Ireland is set to be included, by 2019, in the rollout of a network of fast-charging stations for electric cars being planned for European motorways by a new joint-venture comprising Volkswagen, BMW, Ford, and Mercedes-Benz owner Daimler.
The four car giants will start building the stations along European roads this year, making progress with the joint project even as allegations of a technology cartel have put a cloud over co-operative efforts.
The Munich-based joint venture, Ionity, will open 20 charging stations this year on major roads in Germany, Austria, and Norway. Through 2018, it will expand the network to over 100 sites to ease concern among drivers of electric cars about ending up stranded on long trips. By 2020, the joint venture is targeting 400 stations across Europe.
An industry spokesperson suggested Ireland is likely to be included in the second tranche of the rollout — probably during 2019 — given that Volkswagen and Audi are due to launch a raft of electric car lines in the Irish market from 2020.
Ionity will employ 50 people by the start of next year. Chief executive Michael Hajesch said this first pan-European high-power charging network “plays an essential role in establishing a market for electric vehicles”.
Carmakers are spending record amounts on developing electric vehicles to meet tough pollution standards, and the unusual broad-based co-operation shows the strain of ensuring those efforts eventually pay off. For now, electric car sales remain at a fraction of total deliveries. Through September, BMW has sold 22,225 i3 electric city cars, out of total group sales of 1.8m vehicles so far this year.
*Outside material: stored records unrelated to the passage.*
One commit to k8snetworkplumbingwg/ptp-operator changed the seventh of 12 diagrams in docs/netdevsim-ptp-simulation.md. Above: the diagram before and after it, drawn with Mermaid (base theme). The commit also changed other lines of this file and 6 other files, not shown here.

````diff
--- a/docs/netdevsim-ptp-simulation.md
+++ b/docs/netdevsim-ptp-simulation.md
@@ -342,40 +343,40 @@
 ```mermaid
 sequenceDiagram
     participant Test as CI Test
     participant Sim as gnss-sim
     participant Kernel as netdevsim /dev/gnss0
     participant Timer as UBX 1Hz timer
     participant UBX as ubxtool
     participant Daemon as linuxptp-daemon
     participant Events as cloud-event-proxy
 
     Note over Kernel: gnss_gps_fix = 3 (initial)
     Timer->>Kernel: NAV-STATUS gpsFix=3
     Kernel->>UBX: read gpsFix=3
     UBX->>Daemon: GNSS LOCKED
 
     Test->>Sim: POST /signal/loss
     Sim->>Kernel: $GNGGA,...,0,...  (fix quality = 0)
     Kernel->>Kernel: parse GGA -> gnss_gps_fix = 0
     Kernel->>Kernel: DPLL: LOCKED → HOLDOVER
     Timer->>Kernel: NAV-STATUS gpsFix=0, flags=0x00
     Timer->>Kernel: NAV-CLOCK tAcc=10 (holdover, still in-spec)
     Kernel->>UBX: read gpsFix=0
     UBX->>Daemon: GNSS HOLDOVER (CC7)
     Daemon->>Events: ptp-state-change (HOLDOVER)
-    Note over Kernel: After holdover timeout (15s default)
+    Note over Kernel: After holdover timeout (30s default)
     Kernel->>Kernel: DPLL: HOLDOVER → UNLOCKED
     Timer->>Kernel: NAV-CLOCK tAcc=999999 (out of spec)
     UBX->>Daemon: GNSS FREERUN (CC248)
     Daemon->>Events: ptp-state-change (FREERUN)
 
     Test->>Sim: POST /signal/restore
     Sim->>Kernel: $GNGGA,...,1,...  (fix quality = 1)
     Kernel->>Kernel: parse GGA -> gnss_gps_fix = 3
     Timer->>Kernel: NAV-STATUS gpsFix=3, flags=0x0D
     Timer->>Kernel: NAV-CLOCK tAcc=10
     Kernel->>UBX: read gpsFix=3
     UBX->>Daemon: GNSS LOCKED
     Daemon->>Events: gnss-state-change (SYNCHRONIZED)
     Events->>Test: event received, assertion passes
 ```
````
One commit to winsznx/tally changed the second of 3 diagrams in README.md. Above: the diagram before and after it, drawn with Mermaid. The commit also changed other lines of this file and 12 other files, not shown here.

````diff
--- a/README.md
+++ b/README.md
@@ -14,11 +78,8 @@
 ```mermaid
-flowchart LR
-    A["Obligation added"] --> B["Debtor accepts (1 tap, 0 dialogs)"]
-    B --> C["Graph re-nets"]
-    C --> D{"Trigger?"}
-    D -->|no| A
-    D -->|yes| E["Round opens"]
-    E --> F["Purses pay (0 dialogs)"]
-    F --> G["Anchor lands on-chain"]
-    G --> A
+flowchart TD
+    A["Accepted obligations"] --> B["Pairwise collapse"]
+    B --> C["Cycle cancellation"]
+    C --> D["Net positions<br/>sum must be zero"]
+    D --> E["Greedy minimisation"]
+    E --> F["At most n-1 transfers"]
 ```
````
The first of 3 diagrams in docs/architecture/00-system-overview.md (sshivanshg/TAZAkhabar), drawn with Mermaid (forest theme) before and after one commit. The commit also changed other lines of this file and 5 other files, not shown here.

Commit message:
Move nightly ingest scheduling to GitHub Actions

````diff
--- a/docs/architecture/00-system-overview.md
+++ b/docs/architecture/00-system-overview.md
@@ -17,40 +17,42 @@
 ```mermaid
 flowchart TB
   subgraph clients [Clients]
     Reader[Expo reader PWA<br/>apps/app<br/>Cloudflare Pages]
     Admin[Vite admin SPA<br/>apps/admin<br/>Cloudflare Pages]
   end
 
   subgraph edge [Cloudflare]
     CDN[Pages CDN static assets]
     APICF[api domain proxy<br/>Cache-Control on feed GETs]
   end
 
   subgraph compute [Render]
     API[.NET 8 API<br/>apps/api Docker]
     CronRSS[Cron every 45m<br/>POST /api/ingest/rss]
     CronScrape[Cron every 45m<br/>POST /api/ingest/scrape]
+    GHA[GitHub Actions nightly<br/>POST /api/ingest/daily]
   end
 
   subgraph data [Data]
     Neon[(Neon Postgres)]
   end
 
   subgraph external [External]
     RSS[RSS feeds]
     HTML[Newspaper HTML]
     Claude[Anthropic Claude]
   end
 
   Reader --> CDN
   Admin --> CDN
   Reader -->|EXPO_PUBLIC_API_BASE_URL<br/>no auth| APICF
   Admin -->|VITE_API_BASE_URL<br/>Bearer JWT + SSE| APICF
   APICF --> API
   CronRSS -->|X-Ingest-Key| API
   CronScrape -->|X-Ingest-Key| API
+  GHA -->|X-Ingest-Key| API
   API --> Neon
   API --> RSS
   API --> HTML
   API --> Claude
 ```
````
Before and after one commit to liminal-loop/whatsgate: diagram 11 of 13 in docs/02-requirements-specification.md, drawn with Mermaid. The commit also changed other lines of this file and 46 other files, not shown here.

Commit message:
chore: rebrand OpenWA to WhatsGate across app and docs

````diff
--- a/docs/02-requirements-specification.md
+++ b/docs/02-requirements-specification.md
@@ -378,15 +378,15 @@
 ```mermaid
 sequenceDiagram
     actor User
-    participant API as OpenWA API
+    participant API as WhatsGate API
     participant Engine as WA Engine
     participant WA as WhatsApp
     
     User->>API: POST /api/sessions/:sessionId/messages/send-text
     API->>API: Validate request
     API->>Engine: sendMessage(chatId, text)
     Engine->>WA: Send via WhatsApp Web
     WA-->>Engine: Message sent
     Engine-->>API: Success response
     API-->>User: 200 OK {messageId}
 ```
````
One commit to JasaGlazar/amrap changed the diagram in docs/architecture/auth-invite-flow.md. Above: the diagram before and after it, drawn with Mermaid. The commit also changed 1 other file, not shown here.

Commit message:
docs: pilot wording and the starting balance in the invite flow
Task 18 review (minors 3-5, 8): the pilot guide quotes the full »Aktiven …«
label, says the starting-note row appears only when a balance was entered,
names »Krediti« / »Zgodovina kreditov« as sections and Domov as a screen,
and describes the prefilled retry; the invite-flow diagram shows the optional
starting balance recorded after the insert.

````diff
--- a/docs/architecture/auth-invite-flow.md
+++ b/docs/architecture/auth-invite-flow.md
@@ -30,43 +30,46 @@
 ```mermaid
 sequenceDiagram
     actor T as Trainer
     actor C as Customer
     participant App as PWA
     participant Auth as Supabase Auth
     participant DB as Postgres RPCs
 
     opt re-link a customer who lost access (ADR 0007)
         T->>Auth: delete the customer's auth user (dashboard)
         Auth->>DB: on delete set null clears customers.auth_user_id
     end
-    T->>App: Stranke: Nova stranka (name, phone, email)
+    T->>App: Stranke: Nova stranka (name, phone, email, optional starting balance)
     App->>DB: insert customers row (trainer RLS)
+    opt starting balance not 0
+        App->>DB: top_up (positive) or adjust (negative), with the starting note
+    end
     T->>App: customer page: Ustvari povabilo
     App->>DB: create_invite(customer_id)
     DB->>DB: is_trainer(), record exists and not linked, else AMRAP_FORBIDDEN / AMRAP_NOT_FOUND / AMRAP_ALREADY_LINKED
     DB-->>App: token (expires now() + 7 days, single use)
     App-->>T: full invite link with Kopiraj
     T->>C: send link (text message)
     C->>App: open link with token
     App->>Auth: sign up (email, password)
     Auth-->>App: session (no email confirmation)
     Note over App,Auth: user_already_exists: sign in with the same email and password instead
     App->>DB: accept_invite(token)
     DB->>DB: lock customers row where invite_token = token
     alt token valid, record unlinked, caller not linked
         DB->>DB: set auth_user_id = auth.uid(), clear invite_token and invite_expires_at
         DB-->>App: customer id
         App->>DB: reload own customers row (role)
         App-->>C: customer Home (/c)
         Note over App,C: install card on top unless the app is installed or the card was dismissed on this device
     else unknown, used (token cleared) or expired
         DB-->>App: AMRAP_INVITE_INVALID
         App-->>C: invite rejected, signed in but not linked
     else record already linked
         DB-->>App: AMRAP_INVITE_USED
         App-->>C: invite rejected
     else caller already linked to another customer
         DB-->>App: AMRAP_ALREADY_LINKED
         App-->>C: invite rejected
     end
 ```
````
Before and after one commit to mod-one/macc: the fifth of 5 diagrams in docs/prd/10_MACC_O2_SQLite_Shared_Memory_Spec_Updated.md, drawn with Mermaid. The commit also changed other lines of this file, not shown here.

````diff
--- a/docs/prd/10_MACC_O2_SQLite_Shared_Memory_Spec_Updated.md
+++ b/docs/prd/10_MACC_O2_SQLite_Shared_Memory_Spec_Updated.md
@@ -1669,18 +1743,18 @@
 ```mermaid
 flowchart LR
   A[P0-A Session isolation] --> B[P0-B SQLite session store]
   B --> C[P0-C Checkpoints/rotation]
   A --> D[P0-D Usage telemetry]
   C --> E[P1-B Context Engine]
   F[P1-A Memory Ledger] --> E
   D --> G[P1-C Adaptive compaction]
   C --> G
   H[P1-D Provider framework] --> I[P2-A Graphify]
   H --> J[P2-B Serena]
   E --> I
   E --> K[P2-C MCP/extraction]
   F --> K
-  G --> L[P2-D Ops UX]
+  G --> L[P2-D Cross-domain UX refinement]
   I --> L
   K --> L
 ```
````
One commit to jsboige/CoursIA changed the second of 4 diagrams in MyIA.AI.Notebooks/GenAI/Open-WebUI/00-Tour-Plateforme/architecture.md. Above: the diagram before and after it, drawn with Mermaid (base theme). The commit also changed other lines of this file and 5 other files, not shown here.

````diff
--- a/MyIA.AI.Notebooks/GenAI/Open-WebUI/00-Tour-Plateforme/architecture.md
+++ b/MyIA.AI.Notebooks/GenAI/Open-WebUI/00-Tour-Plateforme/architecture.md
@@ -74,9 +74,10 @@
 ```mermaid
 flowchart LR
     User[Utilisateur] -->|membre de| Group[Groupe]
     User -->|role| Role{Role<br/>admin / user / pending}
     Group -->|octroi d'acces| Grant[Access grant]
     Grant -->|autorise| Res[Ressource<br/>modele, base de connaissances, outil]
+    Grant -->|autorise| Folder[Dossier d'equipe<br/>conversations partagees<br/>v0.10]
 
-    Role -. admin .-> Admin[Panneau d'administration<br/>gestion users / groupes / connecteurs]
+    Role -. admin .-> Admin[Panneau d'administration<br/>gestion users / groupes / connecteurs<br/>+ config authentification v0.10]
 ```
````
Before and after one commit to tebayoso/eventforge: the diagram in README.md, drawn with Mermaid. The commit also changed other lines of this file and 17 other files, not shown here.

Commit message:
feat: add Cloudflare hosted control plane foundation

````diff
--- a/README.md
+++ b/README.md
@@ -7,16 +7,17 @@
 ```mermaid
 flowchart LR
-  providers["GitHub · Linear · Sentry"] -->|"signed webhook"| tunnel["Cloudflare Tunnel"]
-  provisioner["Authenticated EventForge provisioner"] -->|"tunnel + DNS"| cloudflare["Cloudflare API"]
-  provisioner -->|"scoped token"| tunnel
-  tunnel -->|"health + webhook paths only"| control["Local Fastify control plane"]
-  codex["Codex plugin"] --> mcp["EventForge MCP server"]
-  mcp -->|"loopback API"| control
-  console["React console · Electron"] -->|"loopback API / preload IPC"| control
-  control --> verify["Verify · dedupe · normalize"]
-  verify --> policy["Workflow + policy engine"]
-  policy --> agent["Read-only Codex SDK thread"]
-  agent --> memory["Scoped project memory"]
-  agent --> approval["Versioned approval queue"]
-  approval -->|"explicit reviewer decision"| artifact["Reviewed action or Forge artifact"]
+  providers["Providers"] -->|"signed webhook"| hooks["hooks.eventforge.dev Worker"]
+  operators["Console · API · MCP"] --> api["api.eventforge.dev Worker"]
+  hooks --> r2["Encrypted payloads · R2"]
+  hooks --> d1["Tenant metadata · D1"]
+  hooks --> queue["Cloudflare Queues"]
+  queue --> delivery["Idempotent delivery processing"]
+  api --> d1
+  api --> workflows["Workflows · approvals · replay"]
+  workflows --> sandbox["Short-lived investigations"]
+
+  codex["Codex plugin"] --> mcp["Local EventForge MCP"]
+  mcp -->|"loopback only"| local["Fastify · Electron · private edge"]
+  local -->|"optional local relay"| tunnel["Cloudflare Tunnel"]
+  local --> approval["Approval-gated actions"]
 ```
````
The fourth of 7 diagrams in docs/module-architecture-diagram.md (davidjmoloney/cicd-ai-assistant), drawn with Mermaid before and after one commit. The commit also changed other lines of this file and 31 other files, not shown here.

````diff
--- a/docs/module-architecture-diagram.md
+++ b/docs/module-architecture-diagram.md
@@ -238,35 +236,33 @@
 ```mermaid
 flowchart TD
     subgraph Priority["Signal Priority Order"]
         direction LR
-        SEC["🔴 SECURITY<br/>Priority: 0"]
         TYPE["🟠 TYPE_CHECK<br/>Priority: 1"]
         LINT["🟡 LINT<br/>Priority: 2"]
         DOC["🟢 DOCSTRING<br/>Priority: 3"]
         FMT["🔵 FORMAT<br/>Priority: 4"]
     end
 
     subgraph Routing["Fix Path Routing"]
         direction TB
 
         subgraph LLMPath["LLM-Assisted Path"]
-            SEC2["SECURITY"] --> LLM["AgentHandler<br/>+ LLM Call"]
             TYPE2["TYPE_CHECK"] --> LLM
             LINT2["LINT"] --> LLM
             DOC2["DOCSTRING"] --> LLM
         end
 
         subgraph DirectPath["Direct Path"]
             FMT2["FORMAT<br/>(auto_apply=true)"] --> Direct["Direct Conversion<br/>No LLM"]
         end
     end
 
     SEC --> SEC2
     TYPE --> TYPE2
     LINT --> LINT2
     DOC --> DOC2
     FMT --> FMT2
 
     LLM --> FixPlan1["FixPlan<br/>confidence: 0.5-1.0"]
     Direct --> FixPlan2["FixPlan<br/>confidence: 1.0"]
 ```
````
The plan is making progress even after allegations surfaced earlier this year that VW, Daimler, and BMW colluded for decades on technology. The heads of Volkswagen and Daimler, who self-reported the possible collusion to escape fines, both sought to downplay the issue last month. BMW, while pausing talks for new joint projects, last week said it would continue to work “professionally” with its competitors.
Ionity’s new 350-kilowatt supercharger will bring a vehicle such as Mercedes’ planned EQ electric SUV, which has a 500km range, up to about 80% capacity in 15-20 minutes.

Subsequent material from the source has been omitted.